*** DATA PROVIDED ***

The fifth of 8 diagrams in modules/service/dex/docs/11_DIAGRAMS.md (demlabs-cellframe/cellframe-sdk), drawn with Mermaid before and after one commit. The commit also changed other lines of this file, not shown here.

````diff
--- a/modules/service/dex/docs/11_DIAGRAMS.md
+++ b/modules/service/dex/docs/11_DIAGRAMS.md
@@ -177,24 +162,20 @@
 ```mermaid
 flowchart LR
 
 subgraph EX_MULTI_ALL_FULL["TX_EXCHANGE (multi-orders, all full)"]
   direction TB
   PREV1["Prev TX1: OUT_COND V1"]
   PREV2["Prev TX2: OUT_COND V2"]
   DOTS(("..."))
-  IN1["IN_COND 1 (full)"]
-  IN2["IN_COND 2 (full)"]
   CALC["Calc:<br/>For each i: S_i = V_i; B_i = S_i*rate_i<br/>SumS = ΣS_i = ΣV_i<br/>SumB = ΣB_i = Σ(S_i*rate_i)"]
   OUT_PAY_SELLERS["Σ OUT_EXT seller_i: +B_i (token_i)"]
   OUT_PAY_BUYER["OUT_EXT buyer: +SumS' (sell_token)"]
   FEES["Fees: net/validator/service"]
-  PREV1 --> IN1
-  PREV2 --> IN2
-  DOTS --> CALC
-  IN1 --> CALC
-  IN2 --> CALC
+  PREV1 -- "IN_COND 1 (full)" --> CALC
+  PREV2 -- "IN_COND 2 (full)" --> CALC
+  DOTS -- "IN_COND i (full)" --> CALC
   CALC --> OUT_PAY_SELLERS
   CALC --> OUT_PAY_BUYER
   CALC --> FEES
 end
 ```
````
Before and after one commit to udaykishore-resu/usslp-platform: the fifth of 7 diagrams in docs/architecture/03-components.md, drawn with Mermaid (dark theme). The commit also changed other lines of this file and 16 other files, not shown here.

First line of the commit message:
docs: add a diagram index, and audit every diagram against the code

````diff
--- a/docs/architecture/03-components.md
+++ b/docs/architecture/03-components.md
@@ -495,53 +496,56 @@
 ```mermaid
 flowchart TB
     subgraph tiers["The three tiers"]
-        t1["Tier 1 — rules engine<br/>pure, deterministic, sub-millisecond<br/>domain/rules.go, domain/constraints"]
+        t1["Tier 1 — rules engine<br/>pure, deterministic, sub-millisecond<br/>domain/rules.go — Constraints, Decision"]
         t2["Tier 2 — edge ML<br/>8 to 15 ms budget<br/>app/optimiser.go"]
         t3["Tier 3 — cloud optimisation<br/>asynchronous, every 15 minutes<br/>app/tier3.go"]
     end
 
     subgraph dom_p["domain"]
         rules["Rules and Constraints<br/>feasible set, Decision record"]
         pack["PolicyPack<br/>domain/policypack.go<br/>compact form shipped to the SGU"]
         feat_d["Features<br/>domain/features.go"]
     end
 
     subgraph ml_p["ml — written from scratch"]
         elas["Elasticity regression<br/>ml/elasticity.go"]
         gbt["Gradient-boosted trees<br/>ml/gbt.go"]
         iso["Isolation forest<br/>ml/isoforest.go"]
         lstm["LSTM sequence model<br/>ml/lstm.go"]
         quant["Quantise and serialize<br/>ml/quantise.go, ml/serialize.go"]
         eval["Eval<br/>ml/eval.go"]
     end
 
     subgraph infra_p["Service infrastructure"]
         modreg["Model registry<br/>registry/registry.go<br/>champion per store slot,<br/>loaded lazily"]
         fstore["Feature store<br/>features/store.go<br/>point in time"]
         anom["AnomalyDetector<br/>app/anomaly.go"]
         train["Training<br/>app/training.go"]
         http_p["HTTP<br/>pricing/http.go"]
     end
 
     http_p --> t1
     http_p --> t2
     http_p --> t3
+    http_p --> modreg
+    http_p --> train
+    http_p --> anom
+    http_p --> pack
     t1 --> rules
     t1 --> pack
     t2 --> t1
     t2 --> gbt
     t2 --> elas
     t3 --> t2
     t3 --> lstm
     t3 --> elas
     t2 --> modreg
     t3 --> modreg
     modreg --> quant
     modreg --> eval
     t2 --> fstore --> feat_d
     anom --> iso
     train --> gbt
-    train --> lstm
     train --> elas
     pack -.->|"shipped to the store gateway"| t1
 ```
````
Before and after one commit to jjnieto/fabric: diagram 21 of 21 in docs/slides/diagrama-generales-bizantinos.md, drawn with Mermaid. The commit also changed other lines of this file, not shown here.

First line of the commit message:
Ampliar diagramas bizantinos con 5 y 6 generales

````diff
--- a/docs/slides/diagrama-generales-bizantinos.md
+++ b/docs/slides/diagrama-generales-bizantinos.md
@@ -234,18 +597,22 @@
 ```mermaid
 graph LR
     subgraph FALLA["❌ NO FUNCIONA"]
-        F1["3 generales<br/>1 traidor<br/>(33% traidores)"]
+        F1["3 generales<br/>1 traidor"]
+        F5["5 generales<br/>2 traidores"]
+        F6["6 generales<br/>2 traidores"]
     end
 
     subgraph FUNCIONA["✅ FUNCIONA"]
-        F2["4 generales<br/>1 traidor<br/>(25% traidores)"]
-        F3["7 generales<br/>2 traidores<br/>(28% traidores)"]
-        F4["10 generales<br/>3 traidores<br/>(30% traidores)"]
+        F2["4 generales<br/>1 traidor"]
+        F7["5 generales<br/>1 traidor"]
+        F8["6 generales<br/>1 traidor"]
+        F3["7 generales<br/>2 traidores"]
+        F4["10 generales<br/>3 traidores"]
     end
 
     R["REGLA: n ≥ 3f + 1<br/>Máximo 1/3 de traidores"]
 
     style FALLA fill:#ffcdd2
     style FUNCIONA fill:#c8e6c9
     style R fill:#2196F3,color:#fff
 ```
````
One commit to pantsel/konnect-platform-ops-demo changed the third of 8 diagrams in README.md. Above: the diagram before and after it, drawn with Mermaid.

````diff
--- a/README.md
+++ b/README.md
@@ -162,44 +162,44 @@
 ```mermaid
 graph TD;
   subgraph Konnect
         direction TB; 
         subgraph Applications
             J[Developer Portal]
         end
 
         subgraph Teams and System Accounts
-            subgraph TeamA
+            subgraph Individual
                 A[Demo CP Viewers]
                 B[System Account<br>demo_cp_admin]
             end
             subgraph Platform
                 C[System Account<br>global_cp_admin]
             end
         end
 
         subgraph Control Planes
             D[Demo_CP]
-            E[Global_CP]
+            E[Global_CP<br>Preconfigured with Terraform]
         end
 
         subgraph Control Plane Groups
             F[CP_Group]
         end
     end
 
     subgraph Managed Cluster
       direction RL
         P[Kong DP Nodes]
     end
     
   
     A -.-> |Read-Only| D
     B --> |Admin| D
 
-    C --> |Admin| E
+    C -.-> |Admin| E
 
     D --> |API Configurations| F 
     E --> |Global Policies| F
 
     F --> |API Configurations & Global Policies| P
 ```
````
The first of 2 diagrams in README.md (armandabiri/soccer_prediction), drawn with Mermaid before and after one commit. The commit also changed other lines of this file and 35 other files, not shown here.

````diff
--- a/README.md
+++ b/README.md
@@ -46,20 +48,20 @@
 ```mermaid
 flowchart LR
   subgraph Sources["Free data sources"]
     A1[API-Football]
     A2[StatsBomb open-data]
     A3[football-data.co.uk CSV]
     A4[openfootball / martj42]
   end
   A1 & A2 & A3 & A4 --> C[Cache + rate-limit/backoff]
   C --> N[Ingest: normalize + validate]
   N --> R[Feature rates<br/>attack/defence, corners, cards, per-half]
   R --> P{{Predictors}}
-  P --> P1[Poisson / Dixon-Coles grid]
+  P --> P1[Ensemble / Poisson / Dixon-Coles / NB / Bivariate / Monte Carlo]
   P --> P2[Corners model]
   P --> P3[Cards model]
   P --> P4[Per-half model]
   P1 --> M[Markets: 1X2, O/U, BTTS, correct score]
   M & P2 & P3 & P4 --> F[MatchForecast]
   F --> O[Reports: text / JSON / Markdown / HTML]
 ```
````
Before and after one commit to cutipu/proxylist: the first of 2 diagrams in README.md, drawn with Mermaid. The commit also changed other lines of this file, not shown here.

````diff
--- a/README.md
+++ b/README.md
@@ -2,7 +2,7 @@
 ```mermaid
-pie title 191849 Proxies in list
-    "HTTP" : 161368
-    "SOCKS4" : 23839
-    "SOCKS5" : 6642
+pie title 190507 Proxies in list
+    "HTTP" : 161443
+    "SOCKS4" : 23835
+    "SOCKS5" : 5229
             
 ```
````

***

» PROMPT
Wherever "FEES" appears in a line of the entries, copy that line.

» SOLVED PROBLEM
   FEES["Fees: net/validator/service"]
   CALC --> FEES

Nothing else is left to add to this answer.